TAKE STEPS TO PRACTICE AND PROMOTE HEALTHY, SAFE SWIMMING
May 21, 2019
Every year, thousands of Americans get sick with recreational water illnesses (RWIs), which are caused by germs found in places where people swim. RWIs can include ear, respiratory, eye, skin, wound, and gastrointestinal infections. The most common locations for contracting or spreading RWIs are swimming pools, water parks, water play areas, hot tubs, rivers, lakes, and open bodies of water such as bayous, bays, and the Gulf of Mexico. Swallowing even a small amount of contaminated recreational water can make you sick.
Take these simple steps to help prevent the spread of germs that cause RWIs:
- Don’t swim when you have diarrhea.
- Don’t swallow pool or recreational water.
- Don’t swim when you have an open wound or broken skin.
- Practice good personal hygiene. Shower before entering a pool or other recreational water venue.
- Wash your hands after using the toilet or changing a diaper.
- Check diapers or take children to the restroom every 30-60 minutes and only change diapers in restrooms. Changing diapers pool-side can spread germs in and around the pool.
Florida leads the country in drowning deaths of children ages 1–4. Drowning can happen in the few minutes a person takes to answer a phone call or run inside for a towel, and can occur in even very shallow water such as a bucket or kiddie pool. Drowning risk can be reduced by using multiple layers of protection around pools, ponds, hot tubs, and other bodies of water.
Simple steps that can prevent drowning include:
- Use supervision as the primary means of drowning prevention. Someone who is capable of rescuing a swimmer should be actively watching a swimming child and should always be within arm’s reach of any child who is in or near water.
- Use barriers, such as fences, gates, walls, and doors to prohibit children from entering a pool area without a supervising adult.
- Make sure kids wear U.S. Coast Guard-approved life jackets in and around natural bodies of water, such as lakes, bays, bayous, or the Gulf of Mexico, even if they know how to swim. Water wings, noodles, inner tubes or any other air-filled or foam toys are not designed to keep swimmers safe.

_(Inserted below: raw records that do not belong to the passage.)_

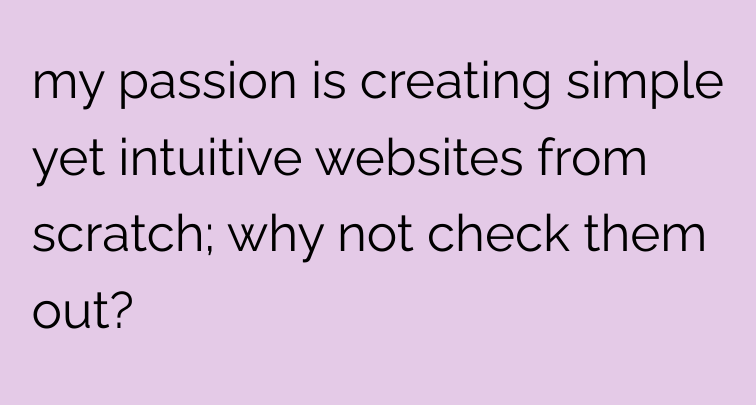
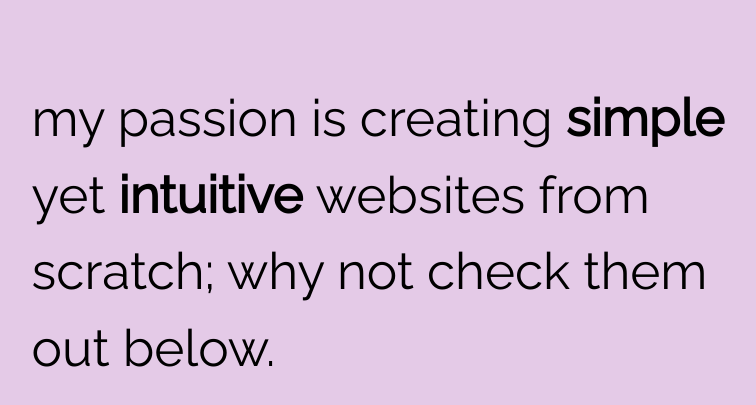
Before and after one commit to hashimh/portfolio, a plain HTML site: page webpages/index.html in a window 1280 px wide. Shown: the part 945-1350 px from the top of the page, without its empty margins (482-1238 px from the left). Drawn offline with Linux system fonts and the light colour scheme.

Commit message:
added animation to home sections welcome text.

```diff
--- a/webpages/css/index.css
+++ b/webpages/css/index.css
@@ -76,12 +76,19 @@ a.middle-animation:hover:before {
 }
 .navbar-colour {
   background-color: #caaabeef;
-  border-bottom: 1px solid black;
+  border-bottom: 2px solid black;
   transition: ease-in-out 0.4s;
 }
 .navbar-clear {
   background-color: transparent;
   transition: ease-in-out 0.4s;
+}
+
+/* ------------------------------------------------------------------------------ */
+/* ------------------------------------------------------------------------------ */
+/* general home div css */
+.home p:hover {
+  cursor: default;
 }
 
 /* ------------------------------------------------------------------------------ */
@@ -133,10 +140,27 @@ a.middle-animation:hover:before {
   grid-template-areas: "image-2 hello-2";
 }
 .home-2 div {
-  padding-top: 20%;
+  padding-top: 25%;
   padding-right: 5vw;
 }
 .home-2 p {
   font-size: 4vw;
   line-height: 1.5;
 }
+.para-fade-in {
+  animation: fade-in 3s;
+}
+
+.para-hidden {
+  opacity: 0;
+}
+
+@keyframes fade-in {
+  from {
+    opacity: 0;
+    transform: scale(0.7, 0.7);
+  }
+  to {
+    opacity: 1;
+  }
+}
--- a/webpages/index.html
+++ b/webpages/index.html
@@ -19,7 +19,7 @@
     <header>
       <ul id="navbar" class="navbar">
         <li class="navheader">
-          <a class="middle-animation" href="">hashim hussain</a>
+          <a class="middle-animation" href="#">hashim hussain</a>
         </li>
         <li><a class="middle-animation" href="#">about me</a></li>
         <li><a class="middle-animation" href="#">my work</a></li>
@@ -46,10 +46,13 @@
             <p></p>
           </div>
 
-          <div class="home-2-hello">
+          <div class="home-2-hello para-hidden">
             <p>
-              my passion is creating simple yet intuitive websites from scratch;
-              why not check them out?
+              my passion is creating
+              <span class="hover-text"><b> simple</b></span>
+              yet
+              <span class="hover-text"><b> intuitive </b></span>websites from
+              scratch; why not check them out below.
             </p>
           </div>
         </div>
--- a/webpages/js/index.js
+++ b/webpages/js/index.js
@@ -13,3 +13,32 @@ window.onscroll = function() {
     navbar.classList.remove("navbar-colour");
   }
 };
+
+let animateHTML = function() {
+  let elem, windowHeight;
+  let init = function() {
+    elem = document.getElementsByClassName("home-2-hello");
+    windowHeight = window.innerHeight;
+    _addEventHandlers();
+  };
+
+  let _addEventHandlers = function() {
+    window.addEventListener("scroll", _checkPosition);
+  };
+  let _checkPosition = function() {
+    for (var i = 0; i < elem.length; i++) {
+      var posFromTop = elem[i].getBoundingClientRect().top;
+      if (posFromTop - windowHeight <= 0) {
+        elem[i].className = elem[i].className.replace(
+          "para-hidden",
+          "para-fade-in"
+        );
+      }
+    }
+  };
+  return {
+    init: init
+  };
+};
+
+animateHTML().init();
```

- Learn cardiopulmonary resuscitation (CPR) and get recertified every two years. CPR can help a child stay alive with little or no brain damage.
About the Florida Department of Health
The department, nationally accredited by the Public Health Accreditation Board, works to protect, promote and improve the health of all people in Florida through integrated state, county and community efforts.